The report in the American Chemical Society’s Journal of Agricultural and Food Chemistry supposes that drinking tea may be a simple and inexpensive means of preventing diabetes and the complications that may ensue, including cataracts. Our bodies need insulin to break down carbohydrates into glucose. She said: ‘Our research looked at the benefits of eating certain sub-groups of flavanoids. Momordicine, Lectin, and Charatin are present in the Bitter Melon. Nine cohort studies were identified by two authors, and summary relative risks (RRs) were calculated using a random-effects model. EGCG (Epigallocatechin Gallate), one of the most powerful naturally occurring antioxidants, which has been scientifically linked to the traditional benefits and, continues to be the subject of some of the most exciting anti-aging research relating to the heart, brain and other vital organs. Green tea suppressed waist-hip ratio of women from a significant increase and suppressed mean arterial pressure of men and women from a significant decrease after week 14.
Dr Victoria King, research manager at the charity Diabetes UK, said: “We have seen previous research linking tea and coffee to type 2 diabetes prevention and this study combines the results of several studies. Green tea contains catechins and many other nutritional products that regularize the blood sugar levels considerably. Many physicians, including myself, consider impaired glucose tolerance a form of pre-diabetes that may become diabetes. Triglycerides decreased 34 and 25% in groups consuming 1 and 2 g of bay leaves, respectively. Added sugar should contribute to no more than 10 per cent of dietary energy, said Ms Chia. This translates to approximately 40g to 55g or 8 to 11 tsp of sugar daily. This limit includes sugar added to beverages as well as food such as cakes and candies.

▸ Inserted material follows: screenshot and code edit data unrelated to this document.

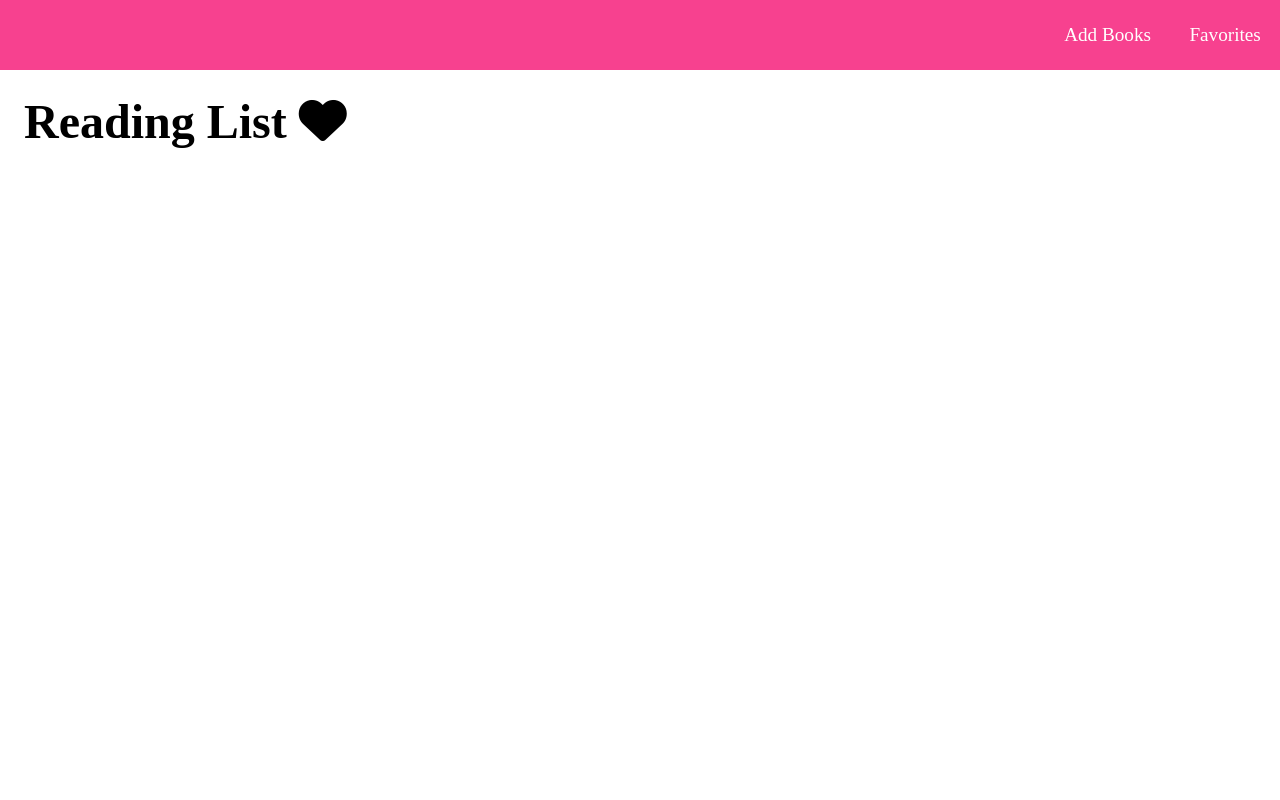
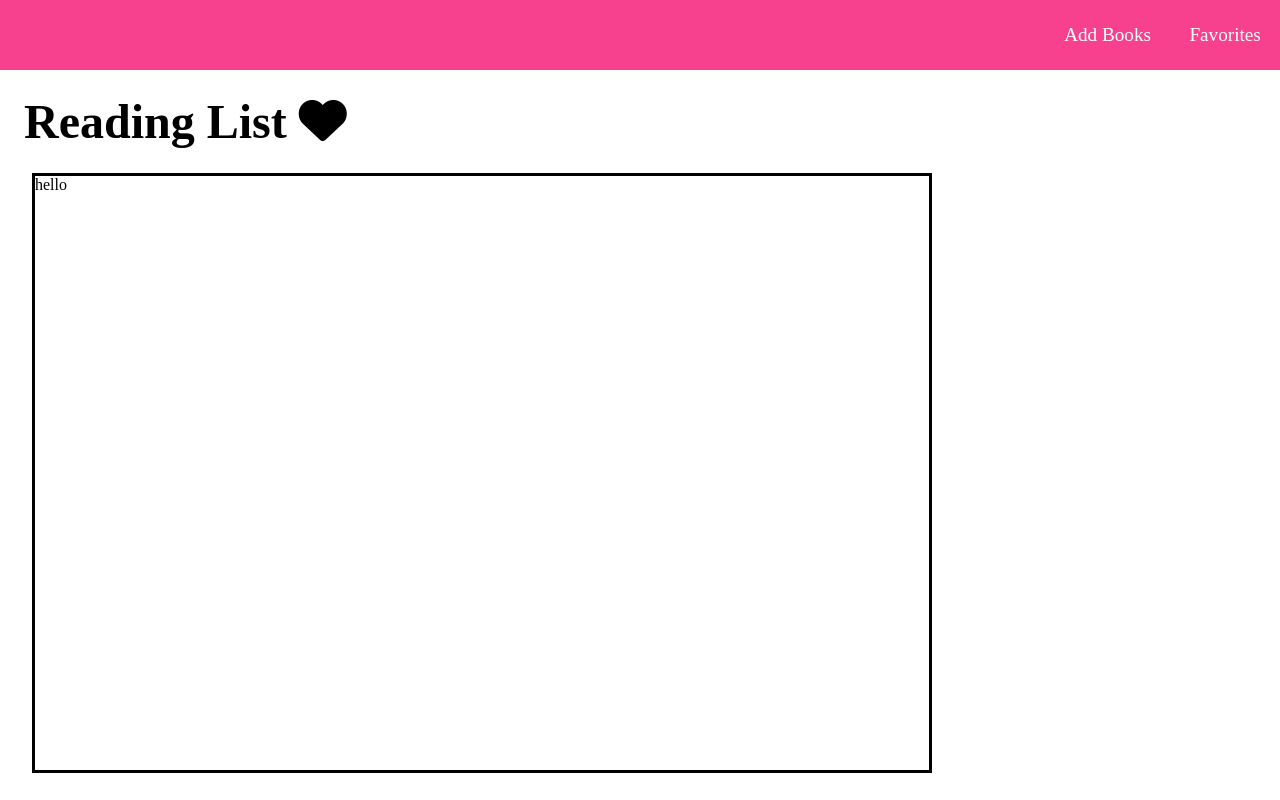
Before and after one commit to farihaorna23/BookNest, a plain HTML site: page readingList.html in a window 1280 px wide. Drawn offline with Linux system fonts and the light colour scheme.

Commit message:
started to work on the reading list and its style

```diff
--- a/readingList.html
+++ b/readingList.html
@@ -16,5 +16,10 @@
     </div>
     <h1 class="readingList-title">Reading List <i class="fa-solid fa-heart"></i></h1>
   </header>
+  <main>
+    <div class="main-lists-container">
+      <p>hello</p>
+    </div>
+  </main>
 </body>
 </html>
--- a/style.css
+++ b/style.css
@@ -91,10 +91,19 @@ input,select{
   transform: scale(1.1);
 }
 
-/* Reading List Page */
+/* Reading List Page : Header */
 .readingList-title{
   font-size: 3rem;
   margin: 0.5em;
+}
+
+/* Reading List Page : Main Page */
+.main-lists-container{
+  width: 95%;
+  max-width: 900px;
+  min-height: 600px;
+  border: 0.2em solid black;
+  margin: 0 2em;
 }
 
 /* For Small Screen */
```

For example, if you need 1,800kcal per day, you should limit your sugar intake to 45g per day. Research has shown that drinking sugary drinks is linked to type 2 diabetes, and the American Diabetes Association recommends that people limit their intake of sugar-sweetened beverages to help prevent diabetes, said Ms Chia. Taken together, these results show that catechins lower risk for lifestyle-related diseases such as obesity and type 2 diabetes – while also reducing the side effects of diabetes, including high BP. A further reduction to below 5 per cent or roughly 25g (6 tsp) per day would provide additional health benefits, said Ms Chia. As a guide, there is 25g of sugar in less than one can drink. People with diabetes should also look at their total carbohydrate intake rather than only at the sugar content of the food they eat. They should aim for about 50 per cent of their energy intake from carbohydrates and spread it out through the day, said Ms Chia.
One way of doing this is to have small frequent meals, she added. With diabetes, it is encouraged that people limit added sugars as much as possible and get their carbohydrates from fruits, vegetables, whole grains and low fat dairy, said Ms Chia. The recommended number of servings is based on your weight, activity level, diabetes medicines and goals for your blood glucose levels. Your dietitian or diabetes educator can work with you to make a personalised plan. A general guideline is to have 45g to 60g of carbohydrates at each meal, and 15g to 20g of carbohydrates for each snack, said Ms Chia. On an average, two slices of bread has 30g of carbohydrates, one cup of rice has 45g of carbohydrates and one small apple or a serve of fruit has 15g to 20g of carbohydrates, she added.